Records provided »
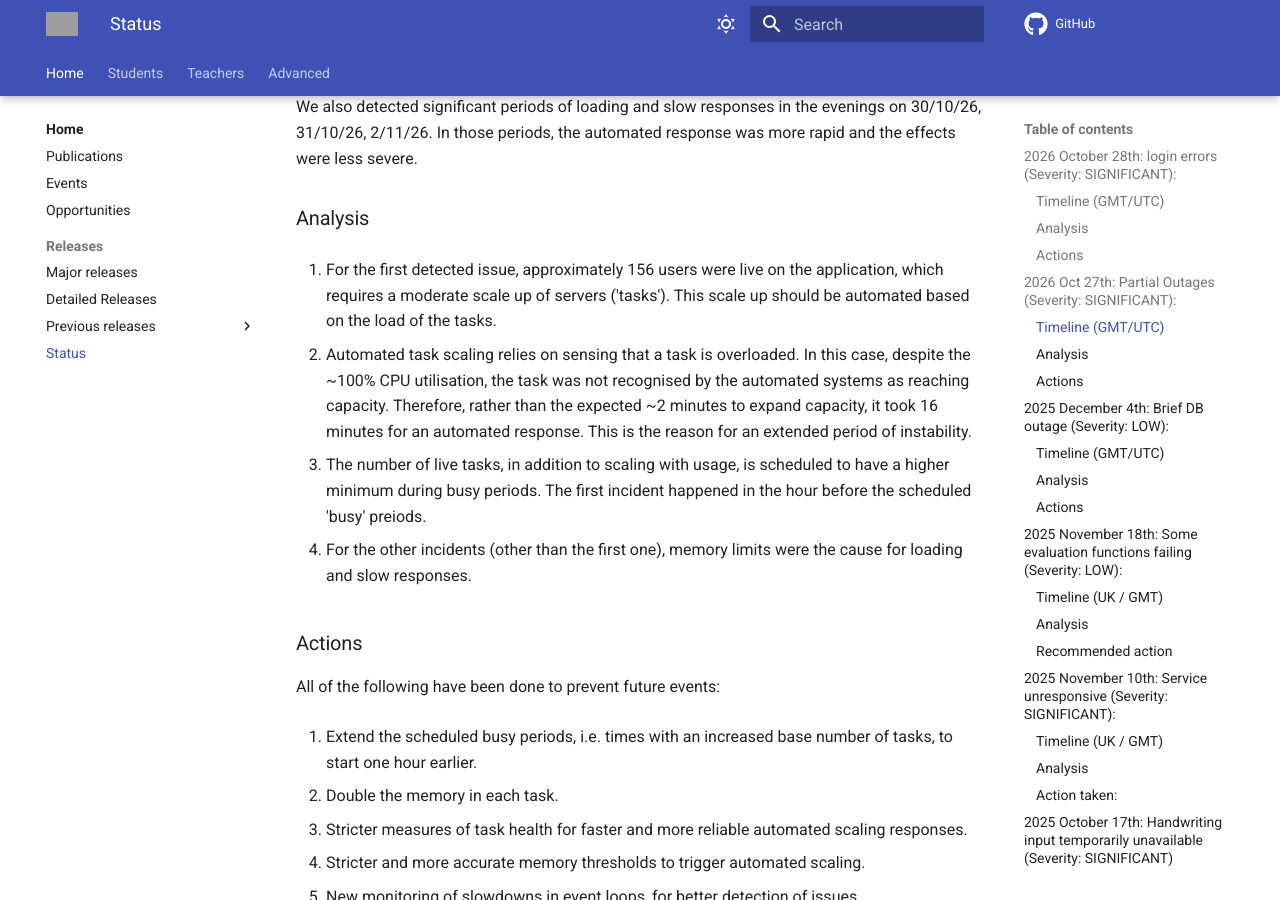
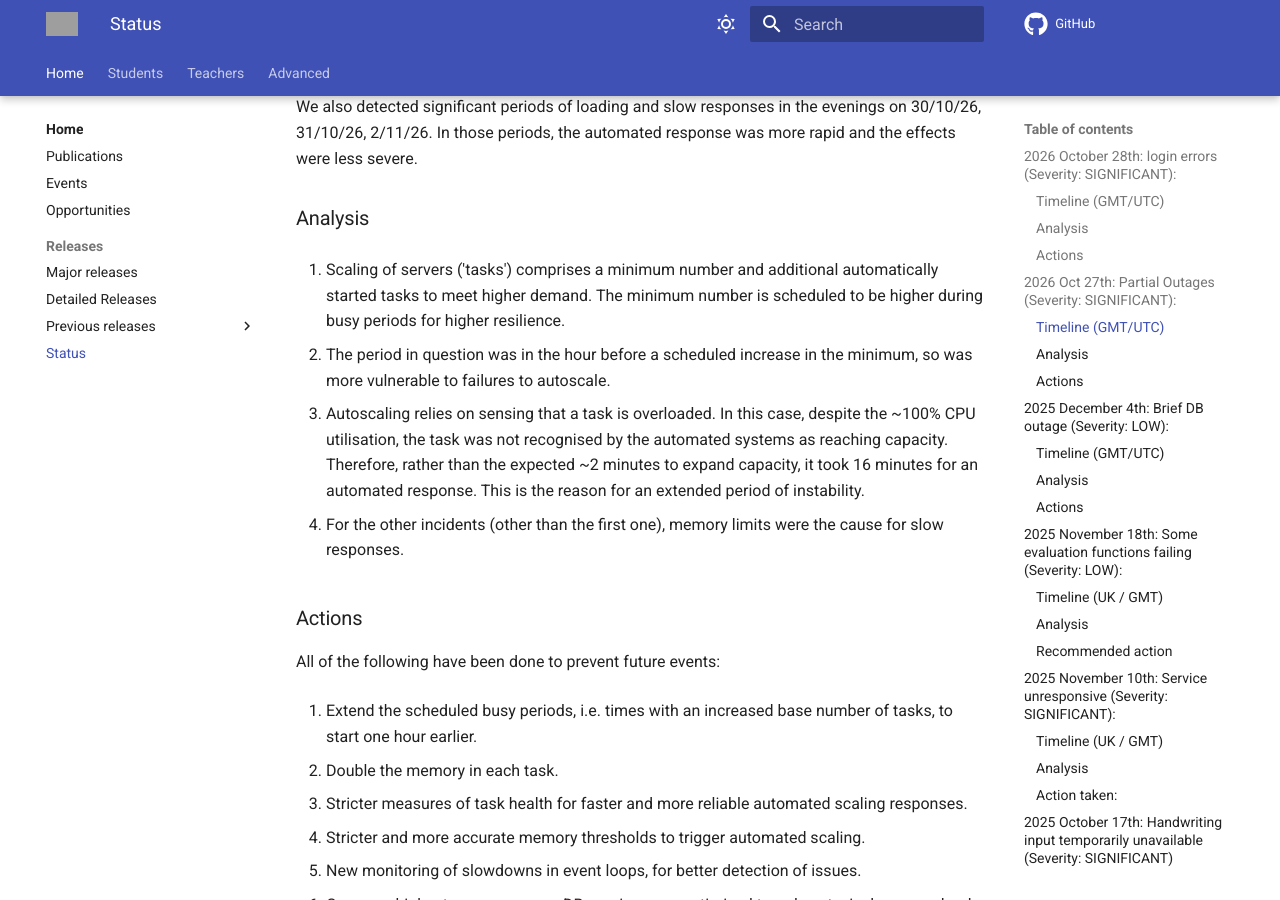
Before and after one commit to lambda-feedback/user-documentation, an MkDocs documentation site: the page built from docs/releases/status.md, in a window 1280 px wide and 900 px high, scrolled down 1587 px. Built offline with MkDocs 1.6.1 and Material for MkDocs 9.7.7, drawn with Linux system fonts in a browser that asks for light colours; comment, search, counter and statistics services are not loaded; grey boxes are pictures that could not be loaded.

Commit message:
Revise analysis on server scaling and performance issues
Updated analysis section to clarify server scaling and task overload issues.

```diff
--- a/docs/releases/status.md
+++ b/docs/releases/status.md
@@ -54,13 +54,13 @@ We also detected significant periods of loading and slow responses in the evenin
 
 ### Analysis
 
-1. For the first detected issue, approximately 156 users were live on the application, which requires a moderate scale up of servers ('tasks'). This scale up should be automated based on the load of the tasks.
+1. Scaling of servers ('tasks') comprises a minimum number and additional automatically started tasks to meet higher demand. The minimum number is scheduled to be higher during busy periods for higher resilience.
 
-2. Automated task scaling relies on sensing that a task is overloaded. In this case, despite the ~100% CPU utilisation, the task was not recognised by the automated systems as reaching capacity. Therefore, rather than the expected ~2 minutes to expand capacity, it took 16 minutes for an automated response. This is the reason for an extended period of instability.
+2. The period in question was in the hour before a scheduled increase in the minimum, so was more vulnerable to failures to autoscale.
 
-3. The number of live tasks, in addition to scaling with usage, is scheduled to have a higher minimum during busy periods. The first incident happened in the hour before the scheduled 'busy' preiods.
+3. Autoscaling relies on sensing that a task is overloaded. In this case, despite the ~100% CPU utilisation, the task was not recognised by the automated systems as reaching capacity. Therefore, rather than the expected ~2 minutes to expand capacity, it took 16 minutes for an automated response. This is the reason for an extended period of instability.
 
-4. For the other incidents (other than the first one), memory limits were the cause for loading and slow responses.
+4. For the other incidents (other than the first one), memory limits were the cause for slow responses.
 
 
 ### Actions
```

Goal of the exercise »
One exact copy of the data, no pictures: write it out line for line.

Answer area »
Before and after one commit to lambda-feedback/user-documentation, an MkDocs documentation site: the page built from docs/releases/status.md, in a window 1280 px wide and 900 px high, scrolled down 1587 px. Built offline with MkDocs 1.6.1 and Material for MkDocs 9.7.7, drawn with Linux system fonts in a browser that asks for light colours; comment, search, counter and statistics services are not loaded; grey boxes are pictures that could not be loaded.

Commit message:
Revise analysis on server scaling and performance issues
Updated analysis section to clarify server scaling and task overload issues.

```diff
--- a/docs/releases/status.md
+++ b/docs/releases/status.md
@@ -54,13 +54,13 @@ We also detected significant periods of loading and slow responses in the evenin
 
 ### Analysis
 
-1. For the first detected issue, approximately 156 users were live on the application, which requires a moderate scale up of servers ('tasks'). This scale up should be automated based on the load of the tasks.
+1. Scaling of servers ('tasks') comprises a minimum number and additional automatically started tasks to meet higher demand. The minimum number is scheduled to be higher during busy periods for higher resilience.
 
-2. Automated task scaling relies on sensing that a task is overloaded. In this case, despite the ~100% CPU utilisation, the task was not recognised by the automated systems as reaching capacity. Therefore, rather than the expected ~2 minutes to expand capacity, it took 16 minutes for an automated response. This is the reason for an extended period of instability.
+2. The period in question was in the hour before a scheduled increase in the minimum, so was more vulnerable to failures to autoscale.
 
-3. The number of live tasks, in addition to scaling with usage, is scheduled to have a higher minimum during busy periods. The first incident happened in the hour before the scheduled 'busy' preiods.
+3. Autoscaling relies on sensing that a task is overloaded. In this case, despite the ~100% CPU utilisation, the task was not recognised by the automated systems as reaching capacity. Therefore, rather than the expected ~2 minutes to expand capacity, it took 16 minutes for an automated response. This is the reason for an extended period of instability.
 
-4. For the other incidents (other than the first one), memory limits were the cause for loading and slow responses.
+4. For the other incidents (other than the first one), memory limits were the cause for slow responses.
 
 
 ### Actions
```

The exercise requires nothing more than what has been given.